Dr. Quinten Paterson
Good advice from Dr. Paterson | University of Saskatchewan
What approach did you use in designing an intervention to help residents and faculty with EPA completion?
As residents and faculty were feeling overwhelmed with a large burden of information during the rollout of CBD, we set out to design an intervention using a scholarly approach, rooted in multimedia learning theory, and justified with cognitive load theory. The resources we designed greatly helped residents and faculty become familiar with EPAs in the initial stages of CBD and they could easily be incorporated into other residency programs.
How were the resources you designed intended to reduce cognitive load for faculty and residents?
Cognitive load theory indicates that mental burden can be decreased by offloading cognitive tasks. Our aim was to deliver a resource that removed some of the guesswork from EPAs by clarifying the expectations for each rotation by stage of training, delivering data in an accessible and familiar format. We created a set of rotation- and stage-specific EPA reference cards based on our program’s curriculum map for bedside use by residents and observers.
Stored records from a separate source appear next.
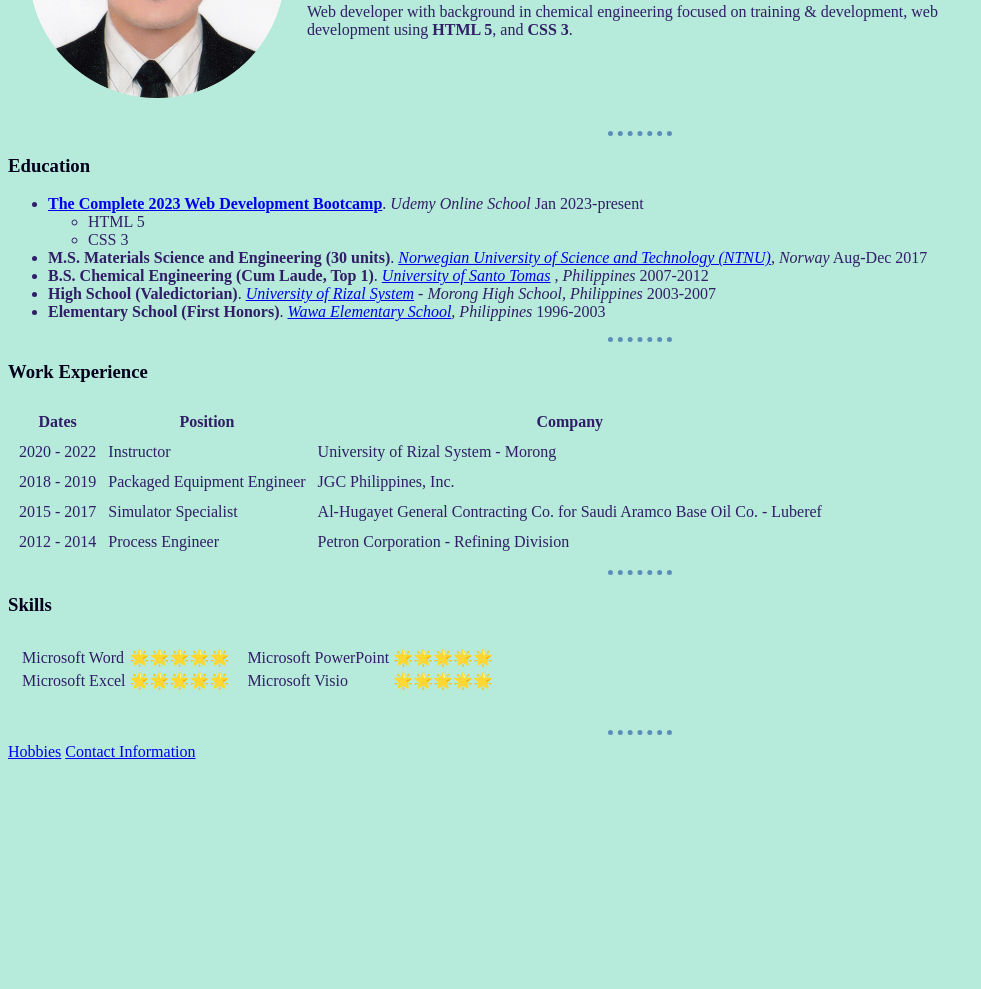
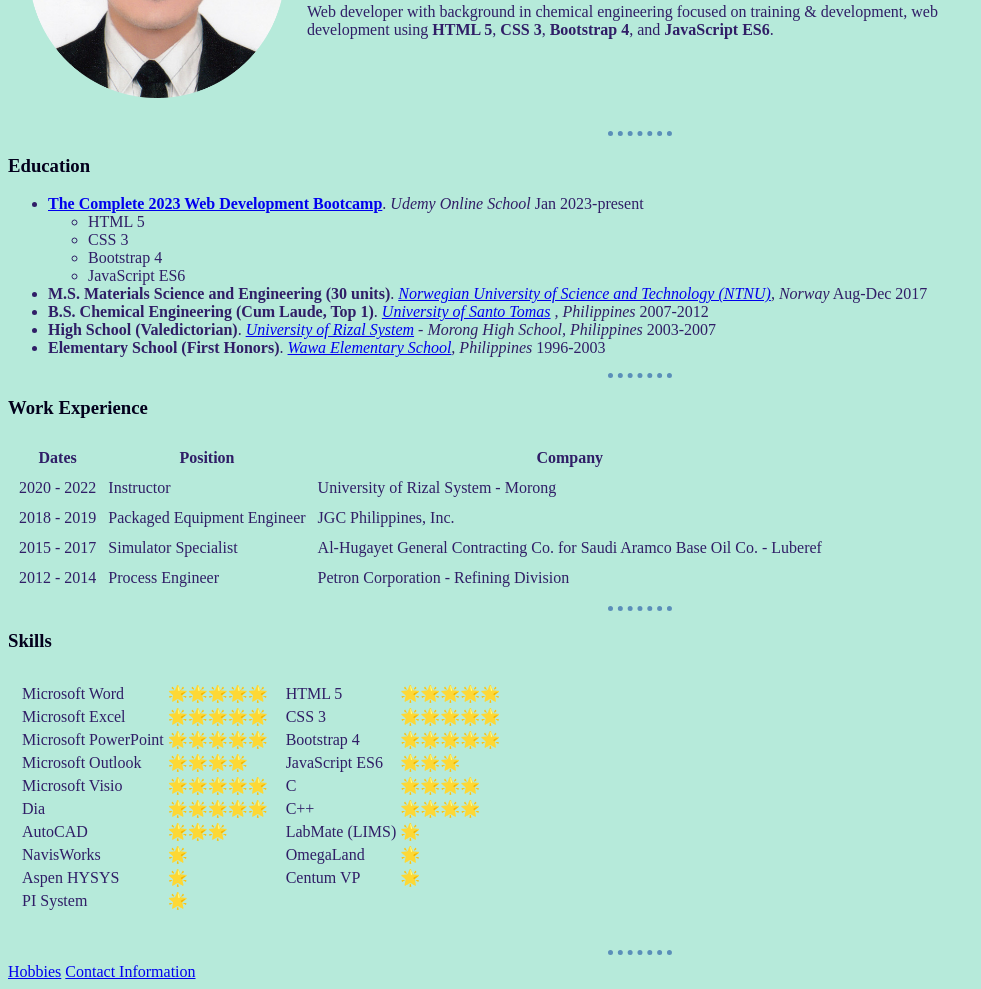
Before and after one commit to ajpenano/cv, a plain HTML site: page index.html in a window 1280 px wide. Shown: the part 187-1176 px from the top of the page, without its empty margins (0-981 px from the left). Before the commit the page ends 956 px from the top, so only its background shows below. Drawn offline with Linux system fonts and the light colour scheme.

Commit message:
Updated HTML 230314
Added More Skills

```diff
--- a/index.html
+++ b/index.html
@@ -3,7 +3,7 @@
 
 <head>
     <meta charset="UTF-8">
-    <title>😃 Aaron's Personal Site 😃</title>
+    <title>CV - Aaron Joseph Peñano</title>
     <link rel="stylesheet" href="css/styles.css">
 </head>
 
@@ -14,7 +14,7 @@
             <td width="680">
                 <h1>Aaron Joseph J. Peñano</h1>
                 <p><em>Web Developer and Chemical Engineer</em></p>
-                <p>Web developer with background in chemical engineering focused on training & development, web development using <strong>HTML 5</strong>, and <strong>CSS 3</strong>.</p>
+                <p>Web developer with background in chemical engineering focused on training & development, web development using <strong>HTML 5</strong>, <strong>CSS 3</strong>, <strong>Bootstrap 4</strong>, and <strong>JavaScript ES6</strong>.</p>
             </td>
         </tr>
     </table>
@@ -25,6 +25,8 @@
             <ul>
                 <li>HTML 5</li>
                 <li>CSS 3</li>
+                <li>Bootstrap 4</li>
+                <li>JavaScript ES6</li>
             </ul>
         </li>
         <li><b>M.S. Materials Science and Engineering (30 units)</b>. <i><a href="https://www.ntnu.edu/">Norwegian University of Science and Technology (NTNU)</a>, Norway</i> Aug-Dec 2017</li>
@@ -80,17 +82,77 @@
                         <td>Microsoft Excel</td>
                         <td>🌟🌟🌟🌟🌟</td>
                     </tr>
-                </table>
-            </td>
-            <td>
-                <table>
                     <tr>
                         <td>Microsoft PowerPoint</td>
                         <td>🌟🌟🌟🌟🌟</td>
                     </tr>
                     <tr>
+                        <td>Microsoft Outlook</td>
+                        <td>🌟🌟🌟🌟</td>
+                    </tr>
+                    <tr>
                         <td>Microsoft Visio</td>
                         <td>🌟🌟🌟🌟🌟</td>
+                    </tr>
+                    <tr>
+                        <td>Dia</td>
+                        <td>🌟🌟🌟🌟🌟</td>
+                    </tr>
+                    <tr>
+                        <td>AutoCAD</td>
+                        <td>🌟🌟🌟</td>
+                    </tr>
+                    <tr>
+                        <td>NavisWorks</td>
+                        <td>🌟</td>
+                    </tr>
+                    <tr>
+                        <td>Aspen HYSYS</td>
+                        <td>🌟</td>
+                    </tr>
+                    <tr>
+                        <td>PI System</td>
+                        <td>🌟</td>
+                    </tr>
+                </table>
+            </td>
+            <td style="vertical-align: top;">
+                <table>
+                    <tr>
+                        <td>HTML 5</td>
+                        <td>🌟🌟🌟🌟🌟</td>
+                    </tr>
+                    <tr>
+                        <td>CSS 3</td>
+                        <td>🌟🌟🌟🌟🌟</td>
+                    </tr>
+                    <tr>
+                        <td>Bootstrap 4</td>
+                        <td>🌟🌟🌟🌟🌟</td>
+                    </tr>
+                    <tr>
+                        <td>JavaScript ES6</td>
+                        <td>🌟🌟🌟</td>
+                    </tr>
+                    <tr>
+                        <td>C</td>
+                        <td>🌟🌟🌟🌟</td>
+                    </tr>
+                    <tr>
+                        <td>C++</td>
+                        <td>🌟🌟🌟🌟</td>
+                    </tr>
+                    <tr>
+                        <td>LabMate (LIMS)</td>
+                        <td>🌟</td>
+                    </tr>
+                    <tr>
+                        <td>OmegaLand</td>
+                        <td>🌟</td>
+                    </tr>
+                    <tr>
+                        <td>Centum VP</td>
+                        <td>🌟</td>
                     </tr>
                 </table>
             </td>
```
All cards contained the EPAs for the specified rotation, an icon to visually represent each EPA and the suggested number of observations for each clinical presentation. Providing EPAs mapped to rotations reduces the need for residents and faculty to recall the EPAs and when to achieve them, reducing their cognitive load. Including a visual icon on the cards was based on multimedia learning theory and was intended to further alleviate the cognitive load with visual processing channels. The reference cards were designed to spatially align text and pictures to ensure that both pathways were leveraged. This was designed to facilitate familiarity with EPAs at a faster rate than resources leveraging a single channel.
Would you recommend EPA reference cards to other programs?
I would strongly endorse the implementation of EPA reference cards in other programs as they plan their transition to CBD. A survey of residents showed a positive impact on our program’s transition to CBD, indicating that the rotation-specific cards were found to be a quick and helpful reference especially early in the CBD transition and at the beginning of off-service rotations.
What are your findings on barriers and facilitators to EPA observations?
So far, the general trends of barriers and facilitators to EPA completion for residents and faculty are consistent with barriers and facilitators that predated CBD or even CBME. While we are collecting better information in larger volumes compared with the pre-CBD era, there is still room for improvement in increasing the quantity and quality of feedback that is provided by faculty and residents. As we work to tackle barriers and promote facilitators, I expect the benefits of CBD will fully come to fruition.
What are the greatest lessons learned in this work?
Through my work in improving CBD for residents and faculty, I have learned about the importance of collaboration between programs, whether different specialties within an institution, or the same specialty across Canada. There is commonality among our struggles, so reach out and work with others to share your experiences.